Hummus has become part of our national diet.
While it is not the staple food it is in Israel, supermarket fridges up and down the UK brim with the chickpea-packed paste.
However, according to Christian Mouysset and Ronen Givon - owners of Hummus Bros Levantine Kitchen - what we can buy here is a far cry from the real deal.
In their book of the same name - published this week - the pair term supermarket hummus as "sour slurry, seasoned with preservatives and solid enough to re-tile the bathroom".
"Hummus is a very sensitive product and deteriorates quickly if you make it freshly. As soon as you add lemon to tahini it starts to change, so that it is not as good even the next day. So manufacturers add preservatives, which makes it taste totally different," explains Israeli-born Givon.
And Givon and Mouysset should know: each night, from 10pm until 8am, their chefs churn out 200kg of it to sell in their four central London Hummus Bros eateries; getting through an impressive three to four tonnes of chickpeas each month.
"First they must sort through the chickpeas, then boil them with bicarbonate of soda. The bicarbonate speeds up the softening process. Once they are soft, they are ground with tahini," explains Mouysset.
The hummus is made to a recipe developed by the duo - who are not actually brothers - after deciding that they wanted to build a business selling hummus.
"We studied computer sciences at Cambridge University, and in our third year, both switched to studying economics. We got on well and knew that we wanted to work together," recalls Mouysset.
They completed their studies in 2003, and went their separate ways. A year later they were reunited and hit upon hummus as a potential business idea.
Givon, who came to the UK aged 11 with his parents, but returned to Israel after school to do his military service, says hummus became his "obsession" in his teens. In the book's introduction, he recalls how he and his Israeli friends would sit in Tel Aviv's hummus places and debate "which was cleaner, tastier, grainer". He and his friends would put the world to rights over bowls of the chickpea product.
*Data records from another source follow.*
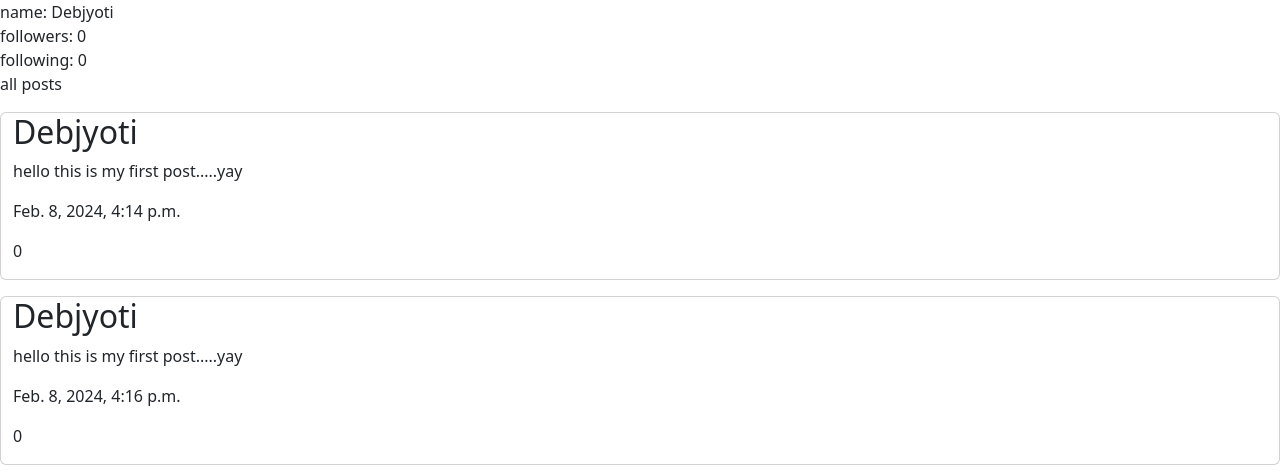
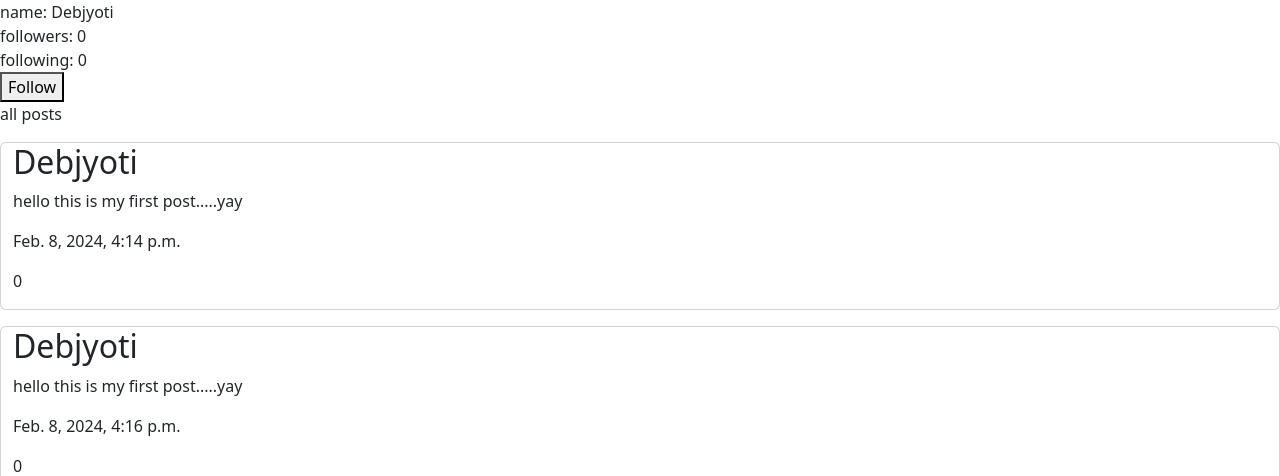
Before and after one commit to Debjyoti0404/network, a Django app: a page that uses network/templates/network/profile.html in a window 1280 px wide. Shown: the part 56-532 px from the top of the page. Run offline with Django 3.2, Linux system fonts and the light colour scheme; a user stored in the database is signed in; data comes from the database, SQL or seed files in the repository.

Commit message:
added the url redirections for follow operation

```diff
--- a/network/templates/network/profile.html
+++ b/network/templates/network/profile.html
@@ -8,6 +8,12 @@
     <br>
     following: {{ user_profile.following_count }}
     <br>
+    {% if user.is_authenticated and user.username != user_profile.username %}
+        <a href="{% url 'followrequest' user_profile.username %}">
+            <button>Follow</button>
+        </a>
+        <br>
+    {% endif %}
     all posts
 
     {% for post in all_posts %}
--- a/network/urls.py
+++ b/network/urls.py
@@ -9,5 +9,6 @@ urlpatterns = [
     path("logout", views.logout_view, name="logout"),
     path("register", views.register, name="register"),
     path("newpost", views.new_post, name="newpost"),
-    path("profile/<str:name>", views.profile_view, name="profile")
+    path("profile/<str:name>", views.profile_view, name="profile"),
+    path("followrequest/<str:name>", views.follow_request, name="followrequest"),
 ]
--- a/network/views.py
+++ b/network/views.py
@@ -8,6 +8,15 @@ from django.urls import reverse
 from .models import *
 from .forms import *
 
+@login_required
+def follow_request(request, name):
+    user_to_follow = User.objects.get(username=name)
+    try:
+        print(user_to_follow.follower_list.all())
+    except ValueError:
+        print(ValueError+"lol")
+
+    return redirect('profile', name)
 
 def index(request):
     post_form = PostForm()
```
Also changed, not shown: network/static/network/index.js (added).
"In Israel, it was man's food. It was our fast food; we didn't eat burgers. It was tasty and accessible," he recalls.
Here in the UK, the perception of hummus is entirely different.
"There were no hummus brands here on the high street or in supermarkets," says French-born Mouysset. So he and Givon experimented with recipes until they were happy, and started taking it to local markets in north west London to gauge public reaction.
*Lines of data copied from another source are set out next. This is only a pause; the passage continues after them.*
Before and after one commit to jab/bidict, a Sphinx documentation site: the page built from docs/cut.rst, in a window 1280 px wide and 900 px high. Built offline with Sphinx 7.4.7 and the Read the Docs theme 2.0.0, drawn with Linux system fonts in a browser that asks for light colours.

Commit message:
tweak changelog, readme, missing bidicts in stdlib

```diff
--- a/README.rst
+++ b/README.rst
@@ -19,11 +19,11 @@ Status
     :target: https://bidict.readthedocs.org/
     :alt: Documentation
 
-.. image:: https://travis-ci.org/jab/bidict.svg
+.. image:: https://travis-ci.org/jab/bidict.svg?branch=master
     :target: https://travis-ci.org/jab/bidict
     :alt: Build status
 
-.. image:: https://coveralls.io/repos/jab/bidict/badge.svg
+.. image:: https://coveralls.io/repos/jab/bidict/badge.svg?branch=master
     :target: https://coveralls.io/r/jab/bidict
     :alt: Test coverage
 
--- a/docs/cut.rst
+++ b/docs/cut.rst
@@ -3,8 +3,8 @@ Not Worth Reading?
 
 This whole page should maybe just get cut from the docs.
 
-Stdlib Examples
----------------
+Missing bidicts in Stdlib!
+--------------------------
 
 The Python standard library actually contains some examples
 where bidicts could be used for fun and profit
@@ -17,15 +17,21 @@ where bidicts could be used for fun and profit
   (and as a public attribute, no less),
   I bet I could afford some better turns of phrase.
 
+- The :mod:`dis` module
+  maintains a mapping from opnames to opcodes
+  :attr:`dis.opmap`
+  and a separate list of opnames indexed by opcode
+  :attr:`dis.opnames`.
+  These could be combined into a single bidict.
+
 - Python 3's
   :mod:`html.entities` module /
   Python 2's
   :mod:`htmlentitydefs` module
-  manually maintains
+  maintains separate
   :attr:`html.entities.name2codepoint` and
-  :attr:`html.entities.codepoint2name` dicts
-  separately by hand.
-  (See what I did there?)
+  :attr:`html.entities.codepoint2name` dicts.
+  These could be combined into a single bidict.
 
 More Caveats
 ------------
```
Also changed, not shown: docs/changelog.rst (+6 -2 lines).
They worked hard to find the best chickpeas, importing tahini direct from Israel. It was a credit to their sourcing that when Israeli restaurant, The Palomar, opened in London this year, co-owner, Yossi Elad - a friend of Givon's from Israel - asked if the pair could supply The Palomar's tahini too.
By day, the service style of their London outlets is over the counter, but it is not fast food - a description conjuring up all number of unhealthy deep-fried delights. In the book the authors reinforce how good hummus is for you.
"Chickpeas are very healthy because they do not contain any cholesterol or saturated fats. They are also rich in protein. Tahini is also high in protein and is a great source of valuable calcium."
As London's first hummus outlet, the challenge has been persuading people that hummus is more than a dip.
"We add toppings and turn it into a meal with chicken or guacamole in order to get people in. After a few tries, customers try it with more Israeli toppings like fava beans," explains Givon.
The book shares their recipe for hummus and for some of the toppings, side dishes, salads, breads and desserts served in their restaurants. Inspiration is drawn from the Levant - or Eastern Mediterranean countries, which include Israel, Syria, Lebanon and Turkey.
The pair are clear on the essentials for the perfect hummus, warning that it will take time to allow for the overnight soaking and long cooking of chickpeas.
"In Israel, most people don't bother making it as it is relatively low-cost to buy and a bit of an art to make," laughs Givon.
If you want to taste authentic hummus then you may want to invest the time. If it all sounds a bit of a faff, then you know where to go to try the real deal.